If your debts are weighing you down, bankruptcy may be a solution that’s crossed your mind. The truth is that bankruptcy can eliminate burdensome debts and give you a fresh start to rebuild your financial house. However, it’s not a form of debt relief that you should take lightly, at least not without careful consideration. Filing bankruptcy is a choice that can drastically impact your finances for many years, so you should get to know what the process entails. Here are five bankruptcy facts you need to know before you file.Let’s Talk
1. You need a Licensed Insolvency Trustee to administer your bankruptcy in Ontario
Have you decided that bankruptcy is the best way to resolve your debts? If so, you first need to know that you cannot go through the process independently. Instead, you’ll need assistance from a Licensed Insolvency Trustee (LIT).
An LIT has the knowledge, training, and experience to administer a bankruptcy proceeding in Ontario and elsewhere in Canada. They’re also the only professional authorized by the Government of Canada to carry out a bankruptcy (or a consumer proposal) on your behalf. That’s exactly what we do at David Sklar & Associates.
2. You need to disclose and surrender your assets
When you file for bankruptcy, you must disclose your assets and assign them to your trustee. In turn, the trustee will arrange for the sale of your assets and distribute the proceeds to your creditors to cover your debts.
Luckily, you won’t be deprived of every last item you own – specific property is exempt from seizure under bankruptcy laws. These include your personal belongings and various financial assets, like your vehicle, clothing, furniture, life insurance, and a portion of your home equity.
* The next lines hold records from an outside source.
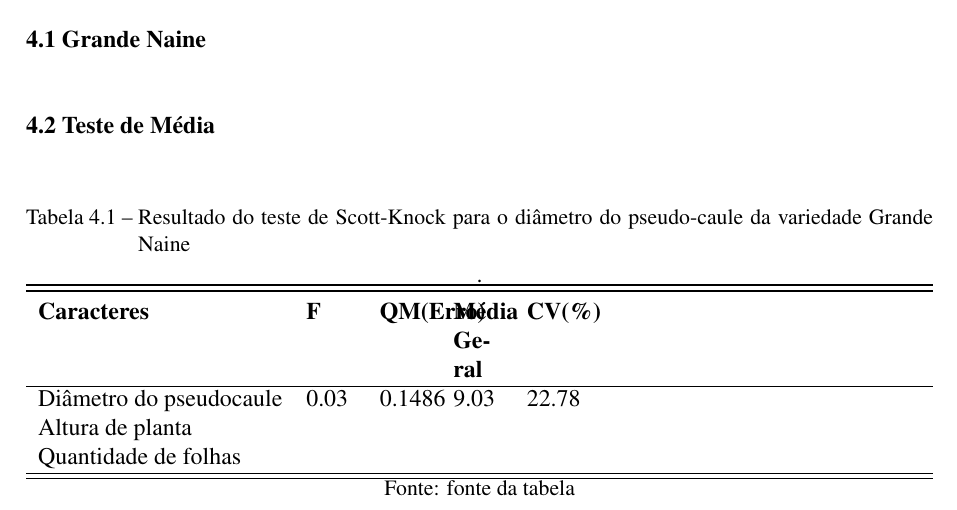
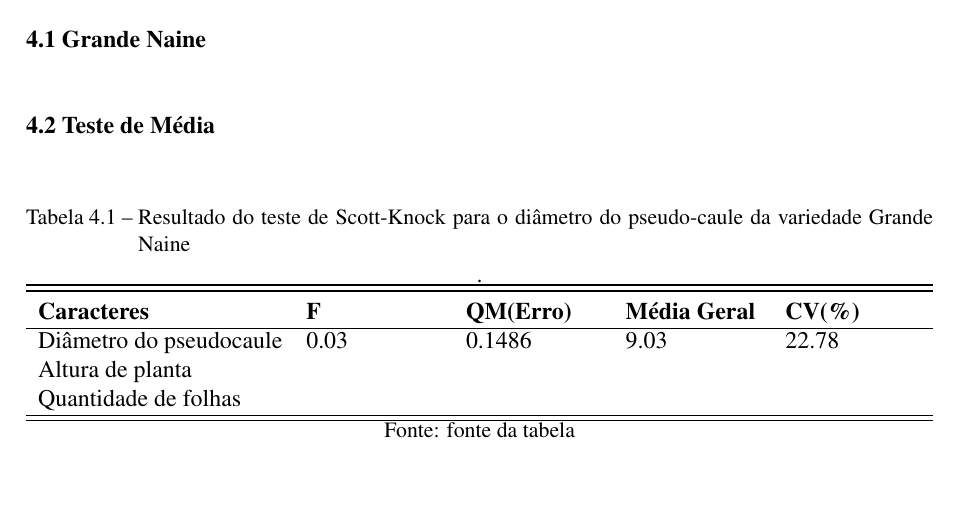
Before and after one commit to kureshio/Monografia, a LaTeX document (monografia.tex, which reads resultado.tex): part of page 21 of 22, cut so that both start at the same text, the shorter picture padded with empty space. Compiled offline with pdfLaTeX.

Commit message:
txs auto checkin

```diff
--- a/resultado.tex
+++ b/resultado.tex
@@ -7,7 +7,7 @@
 \begin{table}[!htb]
  	\begin{center}
  		\caption{Resultado do teste de Scott-Knock para o diâmetro do pseudo-caule da variedade Grande Naine}.
-	 	\begin{tabularx}{\textwidth}{>{\hsize=1.8 \hsize}l*{4}{>{\hsize=1.1\hsize}X}}
+	 	\begin{tabularx}{\textwidth}{>{\hsize=1.8 \hsize}l*{4}{>{\hsize=1\hsize}X}}
  		\toprule
  		\toprule
  		\textbf{Caracteres} & \textbf{F}  & \textbf{QM(Erro)} & \textbf{Média Geral} &\textbf {CV(\%)} \\
```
Still, some assets you’re entitled to keep come with restrictions based on their market value. For example, in Ontario, you get to keep one vehicle worth up to $7,117. If your vehicle’s value exceeds this limit, you must pay out the excess amount in cash to your LIT.
3. You may have to pay surplus income
Once you file for bankruptcy, there are obligations you must adhere to if you wish to eliminate your debts successfully. One of these requires you to report your income and household expenses each month to your trustee.
Depending on your monthly earnings may need to pay out a portion to your trustee as surplus income, which will go toward settling your debts. Each year, the federal government sets an income threshold, which, if you exceed it, will necessitate payment of surplus income. This threshold further varies based on the size of your household.
You can check out 2022 surplus income limits by visiting the Office of the Superintendent of Bankruptcy website.
Calculating surplus income payments can be quite involved and tricky. At David Sklar & Associates, we can help you determine whether filing for bankruptcy will result in surplus income payments for your household and how much you can expect to pay.
4. Your bankruptcy discharge date will vary based on certain factors
Bankruptcy doesn’t occur overnight. For a first-time bankruptcy, you can expect to receive your discharge after nine months.
Of course, this assumes you’re not required to pay surplus income payments. If that’s the case, your bankruptcy may last up to 21 months before you become eligible for a discharge.
Let’s say it’s your second time filing for bankruptcy. In that case, you can anticipate a time frame of 24 months, provided you don’t need to contribute surplus income payments. With surplus income payments, you’ll need to wait 36 months before receiving your discharge.
5. Bankruptcy is the option of last resort
If you’re drowning in debt and experiencing severe financial stress, there’s no shame in considering bankruptcy. Your unsecured debts will vanish in as little as nine months. And you’ll have the opportunity to rebuild your finances from scratch.
However, it’s essential to understand that bankruptcy is the option of last resort when resolving your debt problems. Pursuing bankruptcy means:
- You’ll need to give up your assets (minus those exempt under provincial and federal bankruptcy laws).
- Your credit score will drop considerably – bankruptcy will remain on your credit report for six to seven years after discharge.
- You may need to pay surplus income payments.
- Your employment prospects may suffer. For example, suppose your role involves managing money. In that case, employers may reject your application once they spot the bankruptcy remark on your credit report.
Take Your First Step Towards A Debt-Free Life
There may be better debt solutions you can choose over bankruptcy, including a consumer proposal.
Consumer proposals are the most popular alternative among Canadians struggling with debt who wish to avoid filing for bankruptcy. Under this insolvency program, you negotiate a new payment plan with your creditors that involves wiping out a significant portion of your current debts. Then, you repay your remaining principal in fixed monthly payments over five years.
While a consumer proposal won’t eliminate 100% of your unsecured debts, you won’t need to surrender any assets. This feature makes a consumer proposal an attractive debt relief option, as losing a sizable chunk of your investments, home equity, and other assets can devastate you financially.
So, while bankruptcy is always available to help you get rid of troublesome debts, it’s wise to pursue it only if all other options aren’t feasible.Let’s Talk